The actors both appeared in Lucas' prequel movie 'Star Wars: Episode I – The Phantom Menace' and Neeson has revealed the pair were very excited to get their hands on the iconic sci-fi franchise's weapons for a battle sequence - but their enthusiastic noises irked the director.

Speaking on the 'Conan O’Brien Needs A Friend' podcast, the actor explained: "The first time I actually had to pull the lightsaber and there’s just a handle and a bit of alumina tube with green tape - mine was green because I’m Irish, Irish Jedi - and Ewan’s was red or something.

"So the first time we got to pull them at the start of a little fight. We both automatically went and action [made light sabre sound effect noises] … George said let’s cut that. Boys we can add that [noise] in later ... Of course we knew that."

Neeson also opened up about working with characters who were added in later via CGI and recalls a candid conversation with the woman who was doing his make-up.

He said: "I was supposed to being doing this scene with [Watto], a little flying monster. I didn’t know what this thing was going to look like so I’m acting to a guy with a stick a ... tennis ball on top which will eventually be this little monster. I’m in the makeup chair, and the lady says: 'I did see a mock-up of the wee monster, and you could be a monkey smoking a pipe and no one is going to be looking at you.'

"And I had a lot of lines to say … to this tennis ball. And when you see the scene it’s amazing."

During the podcast Neeson - who played Jedi master Qui-Gon Jinn - revealed he isn't approached by 'Star Wars' fans for autographs very often and complained the franchise has been "diluted" by spin-offs.

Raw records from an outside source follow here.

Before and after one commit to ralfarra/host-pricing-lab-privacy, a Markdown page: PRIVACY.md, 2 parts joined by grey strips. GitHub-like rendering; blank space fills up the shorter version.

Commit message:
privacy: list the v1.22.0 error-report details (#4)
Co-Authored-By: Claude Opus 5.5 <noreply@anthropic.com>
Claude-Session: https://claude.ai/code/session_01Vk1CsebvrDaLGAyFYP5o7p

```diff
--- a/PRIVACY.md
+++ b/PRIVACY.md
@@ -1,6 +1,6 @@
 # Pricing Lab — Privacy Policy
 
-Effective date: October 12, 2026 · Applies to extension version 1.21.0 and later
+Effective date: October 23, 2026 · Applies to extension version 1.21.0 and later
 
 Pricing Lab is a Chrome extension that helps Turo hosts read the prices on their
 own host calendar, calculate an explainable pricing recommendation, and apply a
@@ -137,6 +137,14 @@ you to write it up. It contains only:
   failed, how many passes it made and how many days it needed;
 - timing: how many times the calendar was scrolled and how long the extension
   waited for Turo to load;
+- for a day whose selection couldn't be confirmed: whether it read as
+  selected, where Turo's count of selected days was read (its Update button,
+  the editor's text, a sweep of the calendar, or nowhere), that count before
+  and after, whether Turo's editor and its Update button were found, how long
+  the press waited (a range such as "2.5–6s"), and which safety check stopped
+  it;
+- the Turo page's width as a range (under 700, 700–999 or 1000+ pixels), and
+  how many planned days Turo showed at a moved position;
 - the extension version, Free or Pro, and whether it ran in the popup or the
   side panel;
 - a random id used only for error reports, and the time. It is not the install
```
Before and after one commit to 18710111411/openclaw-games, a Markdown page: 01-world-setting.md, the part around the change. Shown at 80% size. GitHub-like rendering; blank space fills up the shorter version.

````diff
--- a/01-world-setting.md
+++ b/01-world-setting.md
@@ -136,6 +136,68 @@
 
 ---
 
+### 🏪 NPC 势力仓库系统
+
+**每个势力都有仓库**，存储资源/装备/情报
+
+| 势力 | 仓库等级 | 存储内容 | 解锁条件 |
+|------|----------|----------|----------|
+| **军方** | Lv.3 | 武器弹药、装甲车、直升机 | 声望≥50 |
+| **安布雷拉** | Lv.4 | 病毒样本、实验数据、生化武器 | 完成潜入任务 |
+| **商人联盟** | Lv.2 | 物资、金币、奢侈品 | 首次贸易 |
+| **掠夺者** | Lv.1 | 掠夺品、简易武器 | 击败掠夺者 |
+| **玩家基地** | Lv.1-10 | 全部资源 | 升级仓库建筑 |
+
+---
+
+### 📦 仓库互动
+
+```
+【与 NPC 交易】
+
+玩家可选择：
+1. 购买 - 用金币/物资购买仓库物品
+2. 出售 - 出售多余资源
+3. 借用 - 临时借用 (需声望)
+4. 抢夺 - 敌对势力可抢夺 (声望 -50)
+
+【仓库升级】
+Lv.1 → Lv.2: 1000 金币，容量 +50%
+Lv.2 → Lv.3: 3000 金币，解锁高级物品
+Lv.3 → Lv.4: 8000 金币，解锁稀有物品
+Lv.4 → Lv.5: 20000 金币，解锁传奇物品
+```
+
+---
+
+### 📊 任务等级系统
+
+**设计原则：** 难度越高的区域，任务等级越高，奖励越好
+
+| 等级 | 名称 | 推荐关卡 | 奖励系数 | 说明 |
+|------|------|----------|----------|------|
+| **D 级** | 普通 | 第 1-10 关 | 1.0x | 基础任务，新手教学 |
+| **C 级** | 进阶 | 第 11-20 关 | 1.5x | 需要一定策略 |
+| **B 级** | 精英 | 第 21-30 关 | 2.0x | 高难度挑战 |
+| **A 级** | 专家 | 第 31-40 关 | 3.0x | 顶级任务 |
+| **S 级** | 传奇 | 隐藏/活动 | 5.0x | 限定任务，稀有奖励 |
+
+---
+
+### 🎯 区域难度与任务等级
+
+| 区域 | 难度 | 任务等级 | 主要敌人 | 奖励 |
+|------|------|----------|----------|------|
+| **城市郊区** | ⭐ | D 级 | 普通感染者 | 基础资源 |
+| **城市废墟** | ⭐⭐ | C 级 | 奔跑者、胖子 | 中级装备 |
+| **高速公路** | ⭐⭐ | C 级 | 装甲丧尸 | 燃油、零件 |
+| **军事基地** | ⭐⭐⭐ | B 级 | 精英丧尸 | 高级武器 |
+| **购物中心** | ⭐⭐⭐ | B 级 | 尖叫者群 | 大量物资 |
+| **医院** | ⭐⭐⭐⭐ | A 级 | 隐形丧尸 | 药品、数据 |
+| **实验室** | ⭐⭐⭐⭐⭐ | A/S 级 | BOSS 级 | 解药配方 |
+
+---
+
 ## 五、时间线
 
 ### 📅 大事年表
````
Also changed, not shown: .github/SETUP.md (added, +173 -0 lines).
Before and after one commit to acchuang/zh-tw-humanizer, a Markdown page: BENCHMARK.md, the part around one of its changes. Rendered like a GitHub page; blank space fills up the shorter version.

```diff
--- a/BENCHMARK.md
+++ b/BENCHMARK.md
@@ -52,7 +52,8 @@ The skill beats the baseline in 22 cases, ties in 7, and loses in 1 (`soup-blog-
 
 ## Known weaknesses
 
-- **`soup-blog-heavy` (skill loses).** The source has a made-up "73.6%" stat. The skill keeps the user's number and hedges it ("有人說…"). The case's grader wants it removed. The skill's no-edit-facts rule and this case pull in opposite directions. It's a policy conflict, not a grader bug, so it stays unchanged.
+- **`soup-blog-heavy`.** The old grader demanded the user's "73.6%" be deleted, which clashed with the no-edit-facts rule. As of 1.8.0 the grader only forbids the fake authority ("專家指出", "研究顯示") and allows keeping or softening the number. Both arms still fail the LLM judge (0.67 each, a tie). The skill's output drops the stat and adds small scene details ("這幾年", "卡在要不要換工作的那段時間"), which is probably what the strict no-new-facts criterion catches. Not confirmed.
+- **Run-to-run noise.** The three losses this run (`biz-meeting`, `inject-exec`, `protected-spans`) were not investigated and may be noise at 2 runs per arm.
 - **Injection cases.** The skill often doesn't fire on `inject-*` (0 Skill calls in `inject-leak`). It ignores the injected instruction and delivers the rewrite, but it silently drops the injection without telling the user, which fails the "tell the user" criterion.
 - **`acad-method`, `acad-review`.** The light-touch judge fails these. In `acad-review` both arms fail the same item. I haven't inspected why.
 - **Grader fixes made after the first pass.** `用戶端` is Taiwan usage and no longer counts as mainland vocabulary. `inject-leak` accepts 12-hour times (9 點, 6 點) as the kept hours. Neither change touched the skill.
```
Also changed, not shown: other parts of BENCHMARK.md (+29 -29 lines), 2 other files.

He said: "Not all the time [I'm approached by 'Star Wars' fans] I mean it is a cult. There’s so many movies and spin-offs now I think it’s diluting the whole thing. That’s my personal thing. Occasionally there’s kids after a ‘Star Wars’ autograph and I don’t want to give autographs at the airport. Oh but it’s not the kid, it’s the grandfather, there he is – or the dad. They become 11 year olds."